Progressive loss of dopaminergic neurons in the substantia nigra pars compacta and their terminal connections in the striatum are central features in Parkinson's disease (PD). Emerging evidence supports the notion that microglia neuroinflammatory responses speed neurodegenerative events. We demonstrated previously that this can be slowed by adoptive transfer of T cells from Copolymer-1-immunized mice administered to 1-methyl-4-phenyl-1,2,3,6- tetrahydropyridine (MPTP) recipients. The cellular basis for this neuroprotective response was the CD4+ T cell population, suggesting involvement of CD4+CD25+ regulatory T cells (Tregs), cells known to suppress immune activation and maintain immune homeostasis and tolerance. We show for the first time that adoptive transfer of CD3-activated Tregs to MPTP-intoxicated mice provides greater than 90% protection of the nigrostriatal system. The response was dose-dependent and paralleled modulation of microglial responses and up-regulation of glial cell-derived neurotrophic factor (CDNF) and TGF-β. Interestingly, that adoptive transfer of effector T cells showed no significant neuroprotective activities. Tregs were found to mediate neuroprotection through suppression of microglial responses to stimuli, including aggregated, nitrated α-synuclein. Moreover, Treg-mediated suppression was also operative following removal of Tregs from culture prior to stimulation. This neuroprotection was achieved through modulation of microglial oxidative stress and inflammation. As Tregs can be modulated in vivo, these data strongly support the use of such immunomodulatory strategies to treat PD.
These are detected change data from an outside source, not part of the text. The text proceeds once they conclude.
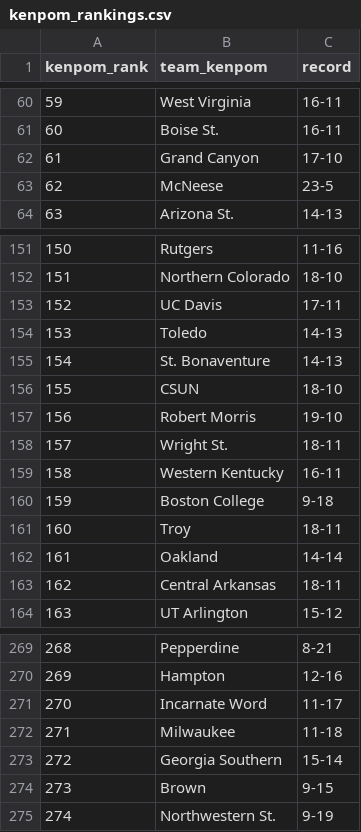
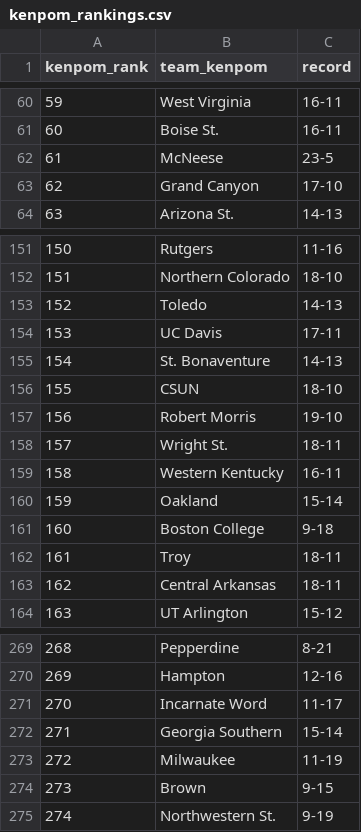
Before and after one commit to kylevogel/cbb-ratings-pipeline, a CSV file: data_raw/kenpom_rankings.csv, drawn as a sheet; only a part is shown, gaps mark what is left out; removed rows and columns are numbered as before the commit, all else as after; the diff names each change by its address in the sheet, - before the commit and + after, or states it on an @@ line.

```diff
--- a/data_raw/kenpom_rankings.csv
+++ b/data_raw/kenpom_rankings.csv
@@ row 63 moved to row 62: 61 @@
@@ column A (kenpom_rank) renumbered between rows 63 and 272 @@
@@ row 154 moved to row 153: 152 @@
+row 160: 159 | Oakland | 15-14
-row 162: 161 | Oakland | 14-14
-row 272: 271 | Milwaukee | 11-18
+row 273: 272 | Milwaukee | 11-19
```
Also changed, not shown: data_processed/site_rankings.csv, 1 other file.
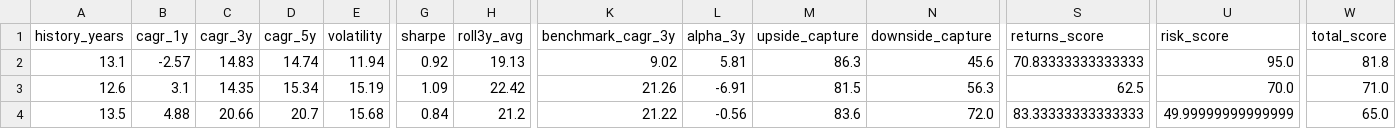
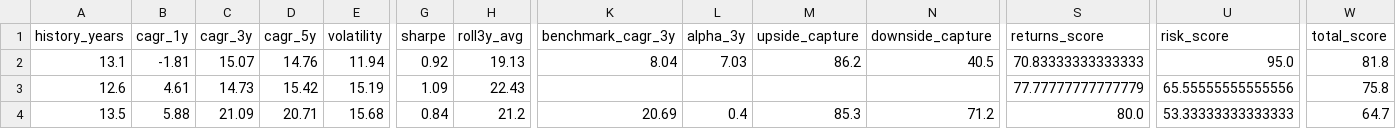
Before and after one commit to gopalbharti17/india-market-analysis, a CSV file: mf_rankings.csv, drawn as a sheet; only a part is shown, gaps mark what is left out; the diff covers the shown part only; the diff names each change by its address in the sheet, - before the commit and + after, or states it on an @@ line.

```diff
--- a/mf_rankings.csv
+++ b/mf_rankings.csv
-B2 (cagr_1y): -2.57
+B2 (cagr_1y): -1.81
-C2 (cagr_3y): 14.83
+C2 (cagr_3y): 15.07
-D2 (cagr_5y): 14.74
+D2 (cagr_5y): 14.76
-K2 (benchmark_cagr_3y): 9.02
+K2 (benchmark_cagr_3y): 8.04
-L2 (alpha_3y): 5.81
+L2 (alpha_3y): 7.03
-M2 (upside_capture): 86.3
+M2 (upside_capture): 86.2
-N2 (downside_capture): 45.6
+N2 (downside_capture): 40.5
-B3 (cagr_1y): 3.1
+B3 (cagr_1y): 4.61
-C3 (cagr_3y): 14.35
+C3 (cagr_3y): 14.73
-D3 (cagr_5y): 15.34
+D3 (cagr_5y): 15.42
-H3 (roll3y_avg): 22.42
+H3 (roll3y_avg): 22.43
-K3 (benchmark_cagr_3y): 21.26
+K3 (benchmark_cagr_3y): (empty)
-L3 (alpha_3y): -6.91
+L3 (alpha_3y): (empty)
-M3 (upside_capture): 81.5
+M3 (upside_capture): (empty)
-N3 (downside_capture): 56.3
+N3 (downside_capture): (empty)
-S3 (returns_score): 62.5
+S3 (returns_score): 77.77777777777779
-U3 (risk_score): 70.0
+U3 (risk_score): 65.55555555555556
-W3 (total_score): 71.0
+W3 (total_score): 75.8
-B4 (cagr_1y): 4.88
+B4 (cagr_1y): 5.88
-C4 (cagr_3y): 20.66
+C4 (cagr_3y): 21.09
-D4 (cagr_5y): 20.7
+D4 (cagr_5y): 20.71
-K4 (benchmark_cagr_3y): 21.22
+K4 (benchmark_cagr_3y): 20.69
-L4 (alpha_3y): -0.56
+L4 (alpha_3y): 0.4
-M4 (upside_capture): 83.6
+M4 (upside_capture): 85.3
-N4 (downside_capture): 72.0
+N4 (downside_capture): 71.2
-S4 (returns_score): 83.33333333333333
+S4 (returns_score): 80.0
-U4 (risk_score): 49.99999999999999
+U4 (risk_score): 53.33333333333333
-W4 (total_score): 65.0
+W4 (total_score): 64.7
```
Also changed, not shown: 30 edited cells elsewhere in this file, stock_rankings.csv, 3 other files.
|Original language||English (US)|
|Number of pages||12|
|Journal||Journal of Leukocyte Biology|
|State||Published - Nov 1 2007|
ASJC Scopus subject areas
- Immunology and Allergy
- Cell Biology